Geothermal House

Belmont, Massachusetts

Occupying the space between the ground and the tree canopy, this house is conceived as a series of horizontal planes that terrace along the edge of a south-facing hill above a pond—the guest wing, main living spaces, and bedroom wing all wrap along the hill’s crest. The house is organized on the site to take advantage of the daily path of the sun. The kitchen faces east while the living room and its terrace face west to take advantage of the setting sun. All rooms receive light on two sides, and the combined living room, dining room, kitchen area receives light on four sides through the use of a clerestory, enabling the sun to be a continual and ever-changing presence in the main body of the house.

The scheme creates ambiguity between interior and exterior space. In the primary living areas, the horizontal planes of the floor and roof surfaces extend beyond large openings of glass. The interior is characterized by multiple planes of light entering into the house at a variety of levels, due to subtle articulations in the walls and windows. 

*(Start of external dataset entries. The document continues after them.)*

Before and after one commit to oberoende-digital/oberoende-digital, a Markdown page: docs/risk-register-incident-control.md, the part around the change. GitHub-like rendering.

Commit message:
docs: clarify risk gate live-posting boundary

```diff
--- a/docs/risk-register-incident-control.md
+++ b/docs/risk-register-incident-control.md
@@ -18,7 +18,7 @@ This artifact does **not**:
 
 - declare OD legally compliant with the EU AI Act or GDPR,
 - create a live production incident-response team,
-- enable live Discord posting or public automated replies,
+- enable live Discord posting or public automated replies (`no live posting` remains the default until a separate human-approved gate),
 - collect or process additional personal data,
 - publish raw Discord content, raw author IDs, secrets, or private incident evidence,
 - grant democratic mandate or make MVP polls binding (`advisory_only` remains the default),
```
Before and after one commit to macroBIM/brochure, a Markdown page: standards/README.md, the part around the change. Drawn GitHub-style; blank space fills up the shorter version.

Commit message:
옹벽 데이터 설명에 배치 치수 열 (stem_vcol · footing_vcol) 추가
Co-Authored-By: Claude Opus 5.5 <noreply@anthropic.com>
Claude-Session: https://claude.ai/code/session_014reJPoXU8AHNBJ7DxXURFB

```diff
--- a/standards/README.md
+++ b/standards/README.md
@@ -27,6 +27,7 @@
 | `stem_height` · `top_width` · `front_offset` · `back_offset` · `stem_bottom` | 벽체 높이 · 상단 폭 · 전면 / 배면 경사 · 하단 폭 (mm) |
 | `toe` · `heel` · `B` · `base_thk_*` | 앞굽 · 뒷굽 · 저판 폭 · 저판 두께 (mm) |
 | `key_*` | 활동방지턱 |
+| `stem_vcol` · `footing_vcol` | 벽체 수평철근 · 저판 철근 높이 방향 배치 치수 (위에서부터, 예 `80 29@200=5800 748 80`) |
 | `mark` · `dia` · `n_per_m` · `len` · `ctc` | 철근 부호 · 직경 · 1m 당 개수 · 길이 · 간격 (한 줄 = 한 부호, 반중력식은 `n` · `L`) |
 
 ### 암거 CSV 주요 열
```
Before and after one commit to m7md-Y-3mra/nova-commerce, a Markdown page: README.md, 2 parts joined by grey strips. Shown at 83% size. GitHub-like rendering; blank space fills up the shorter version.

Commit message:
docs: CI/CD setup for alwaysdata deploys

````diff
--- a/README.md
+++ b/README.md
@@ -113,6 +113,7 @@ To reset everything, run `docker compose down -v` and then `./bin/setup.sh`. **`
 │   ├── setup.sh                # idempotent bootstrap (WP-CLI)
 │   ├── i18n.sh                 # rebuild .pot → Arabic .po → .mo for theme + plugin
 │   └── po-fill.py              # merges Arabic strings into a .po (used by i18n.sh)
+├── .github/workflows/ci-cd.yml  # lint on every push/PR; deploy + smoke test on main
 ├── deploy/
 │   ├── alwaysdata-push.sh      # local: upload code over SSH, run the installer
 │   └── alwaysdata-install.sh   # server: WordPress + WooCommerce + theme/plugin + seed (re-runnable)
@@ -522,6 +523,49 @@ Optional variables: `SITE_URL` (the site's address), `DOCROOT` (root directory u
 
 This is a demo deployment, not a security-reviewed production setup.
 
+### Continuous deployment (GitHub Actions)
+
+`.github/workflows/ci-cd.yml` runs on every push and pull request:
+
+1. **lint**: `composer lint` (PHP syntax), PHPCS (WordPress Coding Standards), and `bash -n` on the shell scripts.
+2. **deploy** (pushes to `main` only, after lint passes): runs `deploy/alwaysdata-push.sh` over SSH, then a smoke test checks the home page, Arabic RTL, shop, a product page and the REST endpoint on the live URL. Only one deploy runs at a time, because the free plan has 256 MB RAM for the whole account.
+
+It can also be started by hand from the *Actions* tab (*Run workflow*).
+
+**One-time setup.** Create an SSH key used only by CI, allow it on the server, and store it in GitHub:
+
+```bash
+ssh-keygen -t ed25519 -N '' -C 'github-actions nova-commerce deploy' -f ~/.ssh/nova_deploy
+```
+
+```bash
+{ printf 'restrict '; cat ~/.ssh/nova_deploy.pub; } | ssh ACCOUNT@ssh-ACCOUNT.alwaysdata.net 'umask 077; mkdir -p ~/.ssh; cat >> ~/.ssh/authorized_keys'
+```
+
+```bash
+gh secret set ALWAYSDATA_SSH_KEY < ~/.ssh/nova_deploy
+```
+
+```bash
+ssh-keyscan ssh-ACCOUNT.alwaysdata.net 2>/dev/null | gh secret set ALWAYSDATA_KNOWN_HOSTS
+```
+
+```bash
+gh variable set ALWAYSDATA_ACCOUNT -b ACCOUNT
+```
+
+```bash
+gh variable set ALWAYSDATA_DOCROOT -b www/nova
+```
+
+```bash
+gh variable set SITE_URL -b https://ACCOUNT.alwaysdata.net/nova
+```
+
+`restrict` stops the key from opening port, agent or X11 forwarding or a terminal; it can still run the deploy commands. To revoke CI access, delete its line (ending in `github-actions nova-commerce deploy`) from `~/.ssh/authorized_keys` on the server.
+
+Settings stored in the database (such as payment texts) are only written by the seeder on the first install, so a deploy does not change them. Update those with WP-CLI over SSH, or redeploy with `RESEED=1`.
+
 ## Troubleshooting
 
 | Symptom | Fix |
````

The house is designed to tread lightly on the environment. The north façade is more insular while the south façade opens the house to the site and the sun. Attention has been paid to creating cross-ventilation through all the rooms. Large overhanging trellises modulate and dapple the intense summer sun in the living room and master bedrooms, while allowing in the winter sun. Both the heating and cooling systems are geothermal.